As I have consolidated my thoughts on key learnings and concepts that might influence my teaching practices, there is much to be considered to continue to evolve. It is not about “boiling the ocean.” Instead, it is about identifying incremental improvements over time as part of continuous improvement in a dynamic educational setting. Indeed, learning is a lifelong journey. 


British Columbia Institute of Technology Learning and Teaching Centre (BCIT) (2010). Writing learning outcomes.

Longmore, A.-L., Grant, G., & Golnaraghi, G. (2018). Closing the 21st-CenturyKnowledge Gap: Reconceptualizing Teaching and Learning to Transform Business Education. Journal of Transformative Education, 16(3), 197–219. https://doi.org/10.1177/1541344617738514 

Nelson, N. (2022). Teaching Theory to Practical Students. [PPT]. eConestoga. 

Elan Paulson

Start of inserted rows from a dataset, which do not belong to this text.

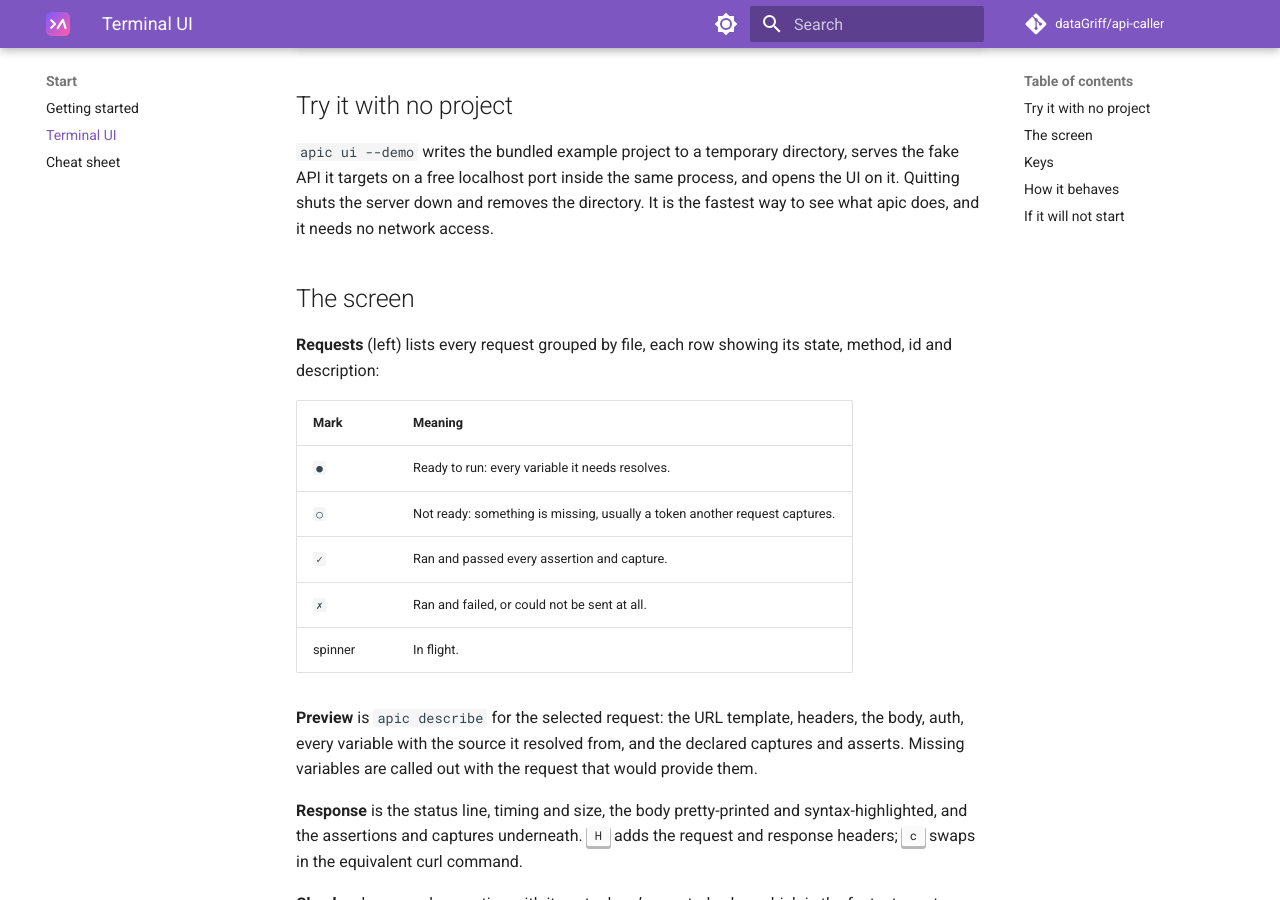
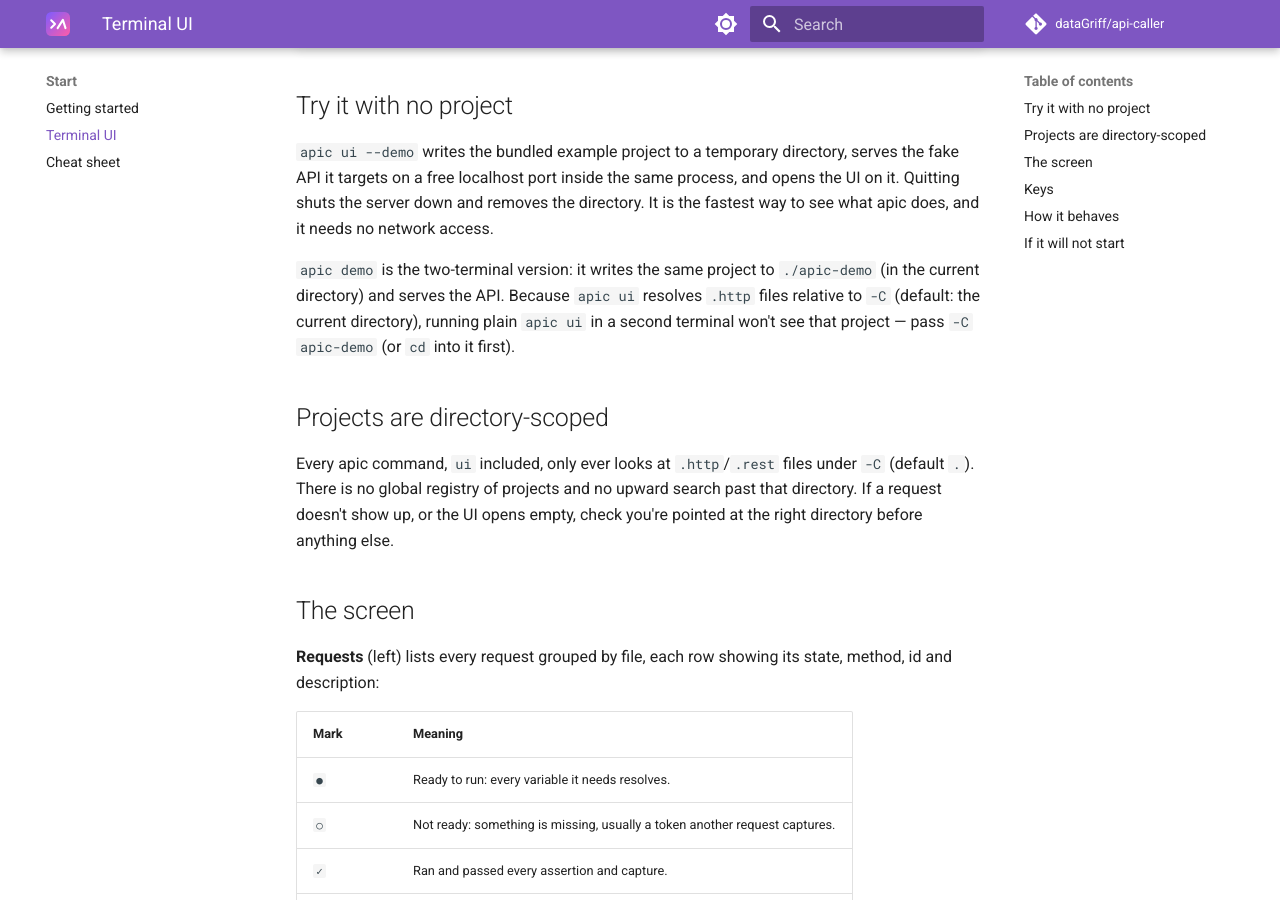
Before and after one commit to dataGriff/api-caller, an MkDocs documentation site: the page built from docs/tui.md, in a window 1280 px wide and 900 px high, scrolled down 879 px. Built offline with MkDocs 1.6.1 and Material for MkDocs 9.7.7, drawn with Linux system fonts in a browser that asks for light colours; comment, search, counter and statistics services are not loaded.

Commit message:
docs: clarify apic ui is directory-scoped like every other command
apic demo writes its project to ./apic-demo and serves the fake API, but
apic ui on its own defaults to -C . — so a plain `apic ui` in a second
terminal never finds it. Call this out in --help, the README and the TUI
docs, with the -C fix alongside it.

Co-Authored-By: Claude Sonnet 5 <noreply@anthropic.com>
Claude-Session: https://claude.ai/code/session_014QvQUPtW2AsNyc8364Sxg8

```diff
--- a/docs/tui.md
+++ b/docs/tui.md
@@ -26,6 +26,20 @@ directory, serves the fake API it targets on a free localhost port inside
 the same process, and opens the UI on it. Quitting shuts the server down and
 removes the directory. It is the fastest way to see what apic does, and it
 needs no network access.
+
+`apic demo` is the two-terminal version: it writes the same project to
+`./apic-demo` (in the current directory) and serves the API. Because `apic
+ui` resolves `.http` files relative to `-C` (default: the current
+directory), running plain `apic ui` in a second terminal won't see that
+project — pass `-C apic-demo` (or `cd` into it first).
+
+## Projects are directory-scoped
+
+Every apic command, `ui` included, only ever looks at `.http`/`.rest` files
+under `-C` (default `.`). There is no global registry of projects and no
+upward search past that directory. If a request doesn't show up, or the UI
+opens empty, check you're pointed at the right directory before anything
+else.
 
 ## The screen
 
```
Also changed, not shown: README.md (+5 -0 lines), 2 other files.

Elan Paulson, PhD, has been an educator in Ontario's higher education system since 2004. Before joining Conestoga as a Teaching and Learning Consultant, Elan was on the executive team at eCampusOntario. She previously served as Program Director and as an instructor in professional education programs at Western University's Faculty of Education. With a Master's in Educational Technology, Elan specializes in technology-enabled and collaborative learning to support diverse learners. She has also conducted research on faculty participation in communities of practice for professional learning and self-care.

Did you find what you are looking for? How easy was it to find what you are looking for?
Enter your email if you'd like us to contact you regarding with your feedback.
Thank you for submitting your feedback!